Margaret: Well, there already was an antecedent to this because I wrote an article for the New York Times, called John Cage’s Music of the Unquiet Mind. It was published around the time of John Cage’s centenary in 2012. It was my tribute to John because his piece, Four Walls, is an hour-long exploration of a disturbed mind for piano, which he wrote back in 1944. When I first discovered this piece, it was as if somebody had entered the inner rooms of my mind and translated it into sound. When it was first published, there were over 50, 60 comments on the website. There were so many people and my friends also said to me, that is so courageous of you to speak out so frankly about this. You know, I never really thought of it as being courageous or brave to do this. I just was speaking from my heart, really, and this piece then becomes an extension of that.

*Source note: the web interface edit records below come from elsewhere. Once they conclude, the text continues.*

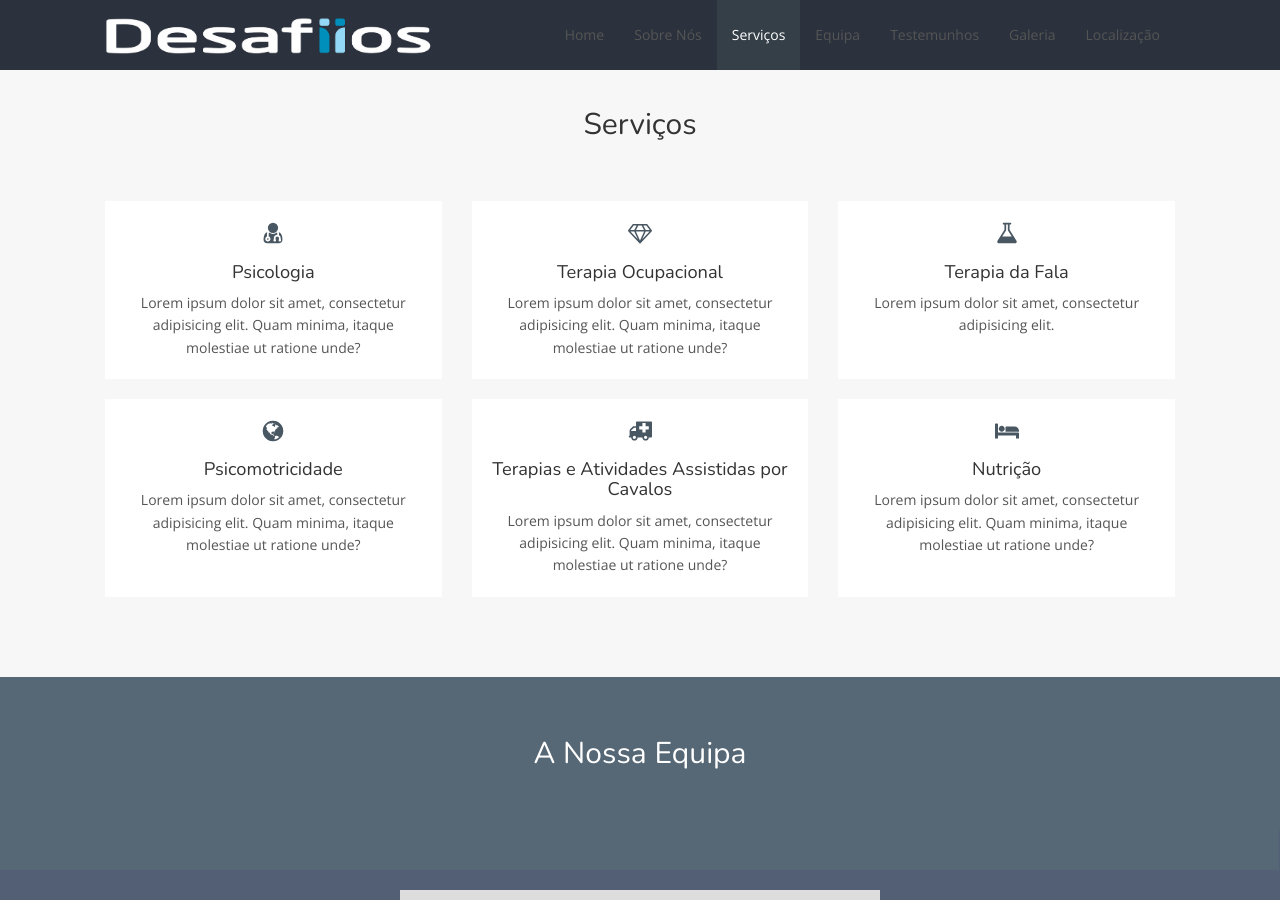
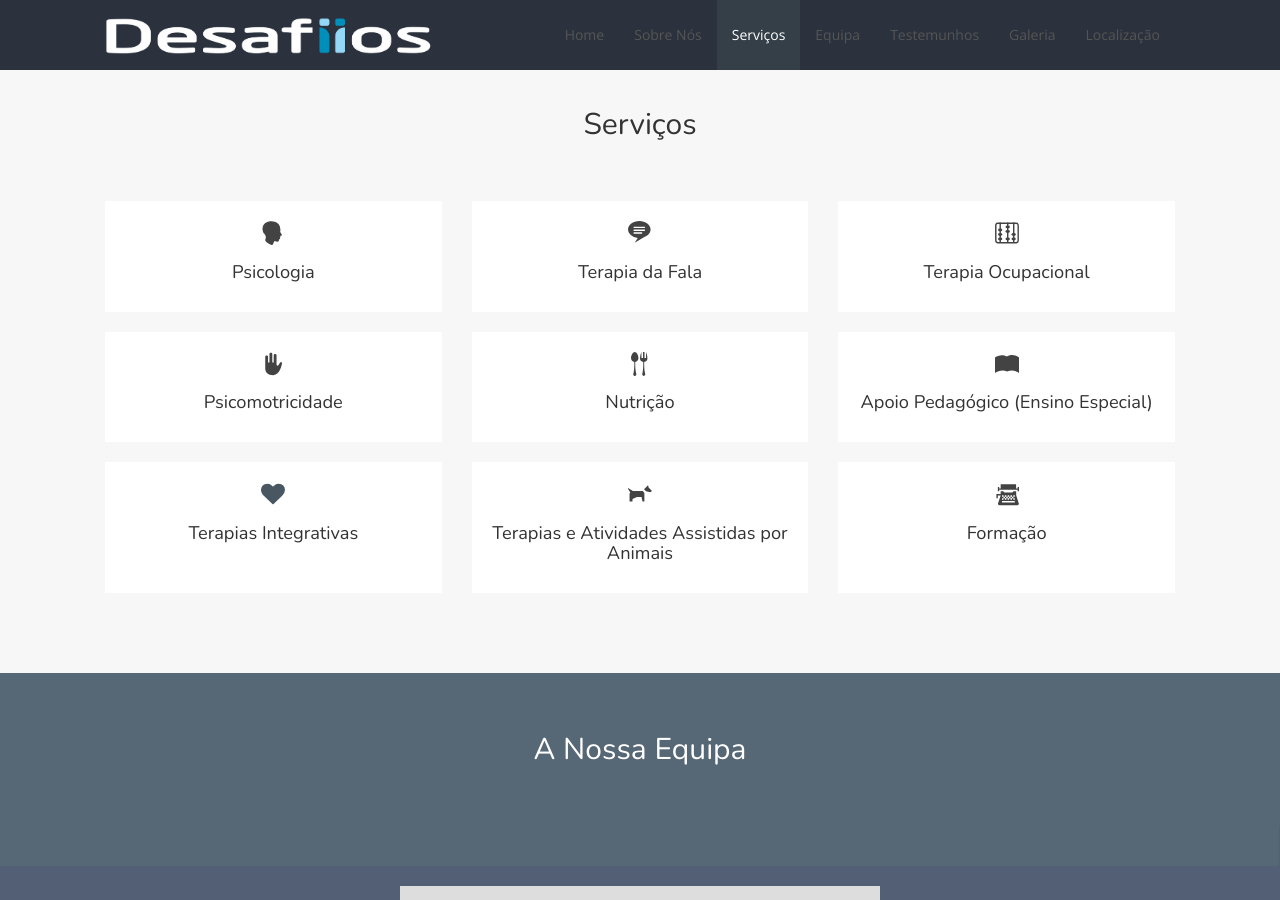
Before and after one commit to desafiios/desafiios.com, a Jekyll site: the page built from index.html, in a window 1280 px wide and 900 px high, scrolled down 1349 px. Built offline with Jekyll 4.4.1, drawn with Linux system fonts in a browser that asks for light colours; nearby versions of some CDN libraries.

Commit message:
treatments update

```diff
--- a/_data/treatments.yml
+++ b/_data/treatments.yml
@@ -1,23 +1,35 @@
-- icon: icon-user-md
+- icon: icon-head
   title: Psicologia
-  description: Lorem ipsum dolor sit amet, consectetur adipisicing elit. Quam minima, itaque molestiae ut ratione unde?
+  description:
 
-- icon: icon-diamond
+- icon: icon-bubble-message
+  title: Terapia da Fala
+  description:
+
+- icon: icon-abacus
   title: Terapia Ocupacional
-  description: Lorem ipsum dolor sit amet, consectetur adipisicing elit. Quam minima, itaque molestiae ut ratione unde?
+  description:
 
-- icon: icon-flask
-  title: Terapia da Fala
-  description: Lorem ipsum dolor sit amet, consectetur adipisicing elit.
+- icon: icon-hand
+  title: Psicomotricidade
+  description:
 
-- icon: icon-globe
-  title: Psicomotricidade
-  description: Lorem ipsum dolor sit amet, consectetur adipisicing elit. Quam minima, itaque molestiae ut ratione unde?
+- icon: icon-spoon-fork
+  title: Nutrição
+  description:
 
-- icon: icon-ambulance
-  title: Terapias e Atividades Assistidas por Cavalos
-  description: Lorem ipsum dolor sit amet, consectetur adipisicing elit. Quam minima, itaque molestiae ut ratione unde?
+- icon: icon-book
+  title: Apoio Pedagógico (Ensino Especial)
+  description:
 
-- icon: icon-bed
-  title: Nutrição
-  description: Lorem ipsum dolor sit amet, consectetur adipisicing elit. Quam minima, itaque molestiae ut ratione unde?
+- icon: icon-heart
+  title: Terapias Integrativas
+  description:
+
+- icon: icon-dog
+  title: Terapias e Atividades Assistidas por Animais
+  description:
+
+- icon: icon-typewriter
+  title: Formação
+  description:
```
Also changed, not shown: _includes/svg-defs.svg.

In fact, the NYT essay is published in its entirety in the programme of the show that people can read after they leave the theatre. You see, I want a piece to speak for itself. You don’t have to read in the programme what it’s about to understand what it’s about. It is completely self-contained and self-sufficient, and you see it as a theatre production. And you can read more about it later. I want people to be with me throughout this one hour and 15 minutes, you know, to stay there with me and be so drawn into it, that they are not thinking about what they’re going to have for dinner or the grocery list for tomorrow. I don’t want that mind to wander in and out – I want them to be sucked into this journey with me through my psyche.
Dragon Ladies Don’t Weep by Margaret Leng Tan runs from 25 to 29 March 2020 at Esplanade Studio Theatre as part of The Studios. The show is a co-production by Chamber Made and CultureLink Singapore, co-commissioned by Esplanade Theatres on the Bay and Asia TOPA. For tickets and info, click here.
Update: This event has been cancelled as the artist is unable to travel to Singapore due to the evolving COVID-19 situation. Please click here for details.
This article is sponsored by the Esplanade.
Shahril Salleh is currently a PhD Candidate (ABD) of Sociology from the School of Social Sciences at the Nanyang Technological University. His research examines the relationships between arts practitioners and the State. Part of his research involves going to concerts and performances and having long and deep conversations with arts practitioners from different disciplines over tea and cake (and sometimes biscuits). In his spare time, he directs a local non-auditioned community choir and volunteers as a mentor to his peers as well as to underserved communities.